(Web page revision data)
***

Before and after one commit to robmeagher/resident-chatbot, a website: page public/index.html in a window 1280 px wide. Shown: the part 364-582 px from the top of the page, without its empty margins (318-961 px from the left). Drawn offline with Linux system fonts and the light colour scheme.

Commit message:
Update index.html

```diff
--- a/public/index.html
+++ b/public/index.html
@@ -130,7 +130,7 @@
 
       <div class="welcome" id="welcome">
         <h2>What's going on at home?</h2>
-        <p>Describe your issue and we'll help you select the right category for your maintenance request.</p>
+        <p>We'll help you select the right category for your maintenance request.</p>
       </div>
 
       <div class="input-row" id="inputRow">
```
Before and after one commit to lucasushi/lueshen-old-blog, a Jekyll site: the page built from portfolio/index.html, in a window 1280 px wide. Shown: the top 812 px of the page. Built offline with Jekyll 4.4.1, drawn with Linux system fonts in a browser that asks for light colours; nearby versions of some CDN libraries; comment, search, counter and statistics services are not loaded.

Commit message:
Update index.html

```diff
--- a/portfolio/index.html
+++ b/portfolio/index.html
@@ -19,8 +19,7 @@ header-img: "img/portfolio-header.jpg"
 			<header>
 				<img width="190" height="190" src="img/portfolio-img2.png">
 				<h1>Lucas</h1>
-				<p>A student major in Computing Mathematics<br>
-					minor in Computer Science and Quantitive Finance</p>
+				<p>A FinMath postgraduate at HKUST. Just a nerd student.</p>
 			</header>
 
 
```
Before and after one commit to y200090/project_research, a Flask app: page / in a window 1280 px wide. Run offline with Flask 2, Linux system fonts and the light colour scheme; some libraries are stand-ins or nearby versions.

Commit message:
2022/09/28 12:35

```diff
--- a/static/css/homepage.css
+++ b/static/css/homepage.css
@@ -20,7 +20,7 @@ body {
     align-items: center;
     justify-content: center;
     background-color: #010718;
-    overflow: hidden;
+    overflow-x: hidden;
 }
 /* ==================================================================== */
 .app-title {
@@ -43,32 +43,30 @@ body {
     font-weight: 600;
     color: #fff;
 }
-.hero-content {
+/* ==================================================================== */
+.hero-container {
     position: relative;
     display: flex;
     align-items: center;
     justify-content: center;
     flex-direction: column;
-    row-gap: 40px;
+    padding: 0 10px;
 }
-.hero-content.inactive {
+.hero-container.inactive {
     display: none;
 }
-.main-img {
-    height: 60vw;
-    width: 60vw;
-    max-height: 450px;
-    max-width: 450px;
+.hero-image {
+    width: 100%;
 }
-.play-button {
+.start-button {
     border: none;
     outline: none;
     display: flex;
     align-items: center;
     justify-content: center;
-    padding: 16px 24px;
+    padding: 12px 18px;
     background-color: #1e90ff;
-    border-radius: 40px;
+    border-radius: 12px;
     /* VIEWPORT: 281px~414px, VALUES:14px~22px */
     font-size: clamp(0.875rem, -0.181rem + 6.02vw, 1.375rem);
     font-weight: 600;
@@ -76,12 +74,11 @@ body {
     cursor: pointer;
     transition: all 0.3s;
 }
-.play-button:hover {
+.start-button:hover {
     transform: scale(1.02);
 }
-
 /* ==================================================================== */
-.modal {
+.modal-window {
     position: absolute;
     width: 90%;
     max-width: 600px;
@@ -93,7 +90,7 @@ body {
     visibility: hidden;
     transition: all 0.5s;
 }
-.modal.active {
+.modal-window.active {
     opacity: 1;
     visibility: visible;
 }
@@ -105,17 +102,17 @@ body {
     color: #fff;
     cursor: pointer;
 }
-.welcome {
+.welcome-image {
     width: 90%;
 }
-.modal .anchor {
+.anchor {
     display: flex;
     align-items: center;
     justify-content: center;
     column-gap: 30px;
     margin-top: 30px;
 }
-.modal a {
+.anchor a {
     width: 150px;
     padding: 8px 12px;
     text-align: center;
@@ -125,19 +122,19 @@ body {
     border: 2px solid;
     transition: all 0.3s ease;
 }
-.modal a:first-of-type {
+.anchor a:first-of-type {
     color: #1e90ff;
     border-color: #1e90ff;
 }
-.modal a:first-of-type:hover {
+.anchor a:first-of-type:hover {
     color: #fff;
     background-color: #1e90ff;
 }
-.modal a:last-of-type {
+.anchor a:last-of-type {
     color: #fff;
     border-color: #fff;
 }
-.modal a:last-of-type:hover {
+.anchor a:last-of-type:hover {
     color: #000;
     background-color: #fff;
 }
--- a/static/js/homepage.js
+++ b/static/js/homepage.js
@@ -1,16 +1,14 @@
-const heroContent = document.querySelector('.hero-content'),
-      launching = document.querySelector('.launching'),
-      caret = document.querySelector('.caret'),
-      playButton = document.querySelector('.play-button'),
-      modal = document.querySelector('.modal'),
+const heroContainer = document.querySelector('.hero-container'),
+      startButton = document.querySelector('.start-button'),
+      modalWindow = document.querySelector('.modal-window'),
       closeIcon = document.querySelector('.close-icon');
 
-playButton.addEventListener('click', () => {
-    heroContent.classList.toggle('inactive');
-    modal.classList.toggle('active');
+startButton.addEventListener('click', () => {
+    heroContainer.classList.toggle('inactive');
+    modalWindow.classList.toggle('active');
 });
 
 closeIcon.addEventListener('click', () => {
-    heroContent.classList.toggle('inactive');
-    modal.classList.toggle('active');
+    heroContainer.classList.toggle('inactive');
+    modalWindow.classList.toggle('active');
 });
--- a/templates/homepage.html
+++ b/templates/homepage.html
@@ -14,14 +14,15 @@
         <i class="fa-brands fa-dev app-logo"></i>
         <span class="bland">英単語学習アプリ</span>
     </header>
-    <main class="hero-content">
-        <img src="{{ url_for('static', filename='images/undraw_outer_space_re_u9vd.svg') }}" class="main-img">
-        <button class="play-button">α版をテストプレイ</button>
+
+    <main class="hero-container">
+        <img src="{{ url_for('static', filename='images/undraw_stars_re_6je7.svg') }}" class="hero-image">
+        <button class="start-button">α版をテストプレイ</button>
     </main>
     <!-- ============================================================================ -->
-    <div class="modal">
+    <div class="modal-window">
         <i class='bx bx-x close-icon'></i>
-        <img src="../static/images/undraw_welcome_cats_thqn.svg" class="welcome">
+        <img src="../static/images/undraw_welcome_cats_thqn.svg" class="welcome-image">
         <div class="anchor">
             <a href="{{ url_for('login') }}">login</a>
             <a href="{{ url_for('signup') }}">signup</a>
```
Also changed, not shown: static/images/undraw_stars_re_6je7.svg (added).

***

# TASK DIRECTIONS
Copy out the entries above without altering a single character.

# SOLUTION TO THE PROBLEM
Before and after one commit to robmeagher/resident-chatbot, a website: page public/index.html in a window 1280 px wide. Shown: the part 364-582 px from the top of the page, without its empty margins (318-961 px from the left). Drawn offline with Linux system fonts and the light colour scheme.

Commit message:
Update index.html

```diff
--- a/public/index.html
+++ b/public/index.html
@@ -130,7 +130,7 @@
 
       <div class="welcome" id="welcome">
         <h2>What's going on at home?</h2>
-        <p>Describe your issue and we'll help you select the right category for your maintenance request.</p>
+        <p>We'll help you select the right category for your maintenance request.</p>
       </div>
 
       <div class="input-row" id="inputRow">
```
Before and after one commit to lucasushi/lueshen-old-blog, a Jekyll site: the page built from portfolio/index.html, in a window 1280 px wide. Shown: the top 812 px of the page. Built offline with Jekyll 4.4.1, drawn with Linux system fonts in a browser that asks for light colours; nearby versions of some CDN libraries; comment, search, counter and statistics services are not loaded.

Commit message:
Update index.html

```diff
--- a/portfolio/index.html
+++ b/portfolio/index.html
@@ -19,8 +19,7 @@ header-img: "img/portfolio-header.jpg"
 			<header>
 				<img width="190" height="190" src="img/portfolio-img2.png">
 				<h1>Lucas</h1>
-				<p>A student major in Computing Mathematics<br>
-					minor in Computer Science and Quantitive Finance</p>
+				<p>A FinMath postgraduate at HKUST. Just a nerd student.</p>
 			</header>
 
 
```
Before and after one commit to y200090/project_research, a Flask app: page / in a window 1280 px wide. Run offline with Flask 2, Linux system fonts and the light colour scheme; some libraries are stand-ins or nearby versions.

Commit message:
2022/09/28 12:35

```diff
--- a/static/css/homepage.css
+++ b/static/css/homepage.css
@@ -20,7 +20,7 @@ body {
     align-items: center;
     justify-content: center;
     background-color: #010718;
-    overflow: hidden;
+    overflow-x: hidden;
 }
 /* ==================================================================== */
 .app-title {
@@ -43,32 +43,30 @@ body {
     font-weight: 600;
     color: #fff;
 }
-.hero-content {
+/* ==================================================================== */
+.hero-container {
     position: relative;
     display: flex;
     align-items: center;
     justify-content: center;
     flex-direction: column;
-    row-gap: 40px;
+    padding: 0 10px;
 }
-.hero-content.inactive {
+.hero-container.inactive {
     display: none;
 }
-.main-img {
-    height: 60vw;
-    width: 60vw;
-    max-height: 450px;
-    max-width: 450px;
+.hero-image {
+    width: 100%;
 }
-.play-button {
+.start-button {
     border: none;
     outline: none;
     display: flex;
     align-items: center;
     justify-content: center;
-    padding: 16px 24px;
+    padding: 12px 18px;
     background-color: #1e90ff;
-    border-radius: 40px;
+    border-radius: 12px;
     /* VIEWPORT: 281px~414px, VALUES:14px~22px */
     font-size: clamp(0.875rem, -0.181rem + 6.02vw, 1.375rem);
     font-weight: 600;
@@ -76,12 +74,11 @@ body {
     cursor: pointer;
     transition: all 0.3s;
 }
-.play-button:hover {
+.start-button:hover {
     transform: scale(1.02);
 }
-
 /* ==================================================================== */
-.modal {
+.modal-window {
     position: absolute;
     width: 90%;
     max-width: 600px;
@@ -93,7 +90,7 @@ body {
     visibility: hidden;
     transition: all 0.5s;
 }
-.modal.active {
+.modal-window.active {
     opacity: 1;
     visibility: visible;
 }
@@ -105,17 +102,17 @@ body {
     color: #fff;
     cursor: pointer;
 }
-.welcome {
+.welcome-image {
     width: 90%;
 }
-.modal .anchor {
+.anchor {
     display: flex;
     align-items: center;
     justify-content: center;
     column-gap: 30px;
     margin-top: 30px;
 }
-.modal a {
+.anchor a {
     width: 150px;
     padding: 8px 12px;
     text-align: center;
@@ -125,19 +122,19 @@ body {
     border: 2px solid;
     transition: all 0.3s ease;
 }
-.modal a:first-of-type {
+.anchor a:first-of-type {
     color: #1e90ff;
     border-color: #1e90ff;
 }
-.modal a:first-of-type:hover {
+.anchor a:first-of-type:hover {
     color: #fff;
     background-color: #1e90ff;
 }
-.modal a:last-of-type {
+.anchor a:last-of-type {
     color: #fff;
     border-color: #fff;
 }
-.modal a:last-of-type:hover {
+.anchor a:last-of-type:hover {
     color: #000;
     background-color: #fff;
 }
--- a/static/js/homepage.js
+++ b/static/js/homepage.js
@@ -1,16 +1,14 @@
-const heroContent = document.querySelector('.hero-content'),
-      launching = document.querySelector('.launching'),
-      caret = document.querySelector('.caret'),
-      playButton = document.querySelector('.play-button'),
-      modal = document.querySelector('.modal'),
+const heroContainer = document.querySelector('.hero-container'),
+      startButton = document.querySelector('.start-button'),
+      modalWindow = document.querySelector('.modal-window'),
       closeIcon = document.querySelector('.close-icon');
 
-playButton.addEventListener('click', () => {
-    heroContent.classList.toggle('inactive');
-    modal.classList.toggle('active');
+startButton.addEventListener('click', () => {
+    heroContainer.classList.toggle('inactive');
+    modalWindow.classList.toggle('active');
 });
 
 closeIcon.addEventListener('click', () => {
-    heroContent.classList.toggle('inactive');
-    modal.classList.toggle('active');
+    heroContainer.classList.toggle('inactive');
+    modalWindow.classList.toggle('active');
 });
--- a/templates/homepage.html
+++ b/templates/homepage.html
@@ -14,14 +14,15 @@
         <i class="fa-brands fa-dev app-logo"></i>
         <span class="bland">英単語学習アプリ</span>
     </header>
-    <main class="hero-content">
-        <img src="{{ url_for('static', filename='images/undraw_outer_space_re_u9vd.svg') }}" class="main-img">
-        <button class="play-button">α版をテストプレイ</button>
+
+    <main class="hero-container">
+        <img src="{{ url_for('static', filename='images/undraw_stars_re_6je7.svg') }}" class="hero-image">
+        <button class="start-button">α版をテストプレイ</button>
     </main>
     <!-- ============================================================================ -->
-    <div class="modal">
+    <div class="modal-window">
         <i class='bx bx-x close-icon'></i>
-        <img src="../static/images/undraw_welcome_cats_thqn.svg" class="welcome">
+        <img src="../static/images/undraw_welcome_cats_thqn.svg" class="welcome-image">
         <div class="anchor">
             <a href="{{ url_for('login') }}">login</a>
             <a href="{{ url_for('signup') }}">signup</a>
```
Also changed, not shown: static/images/undraw_stars_re_6je7.svg (added).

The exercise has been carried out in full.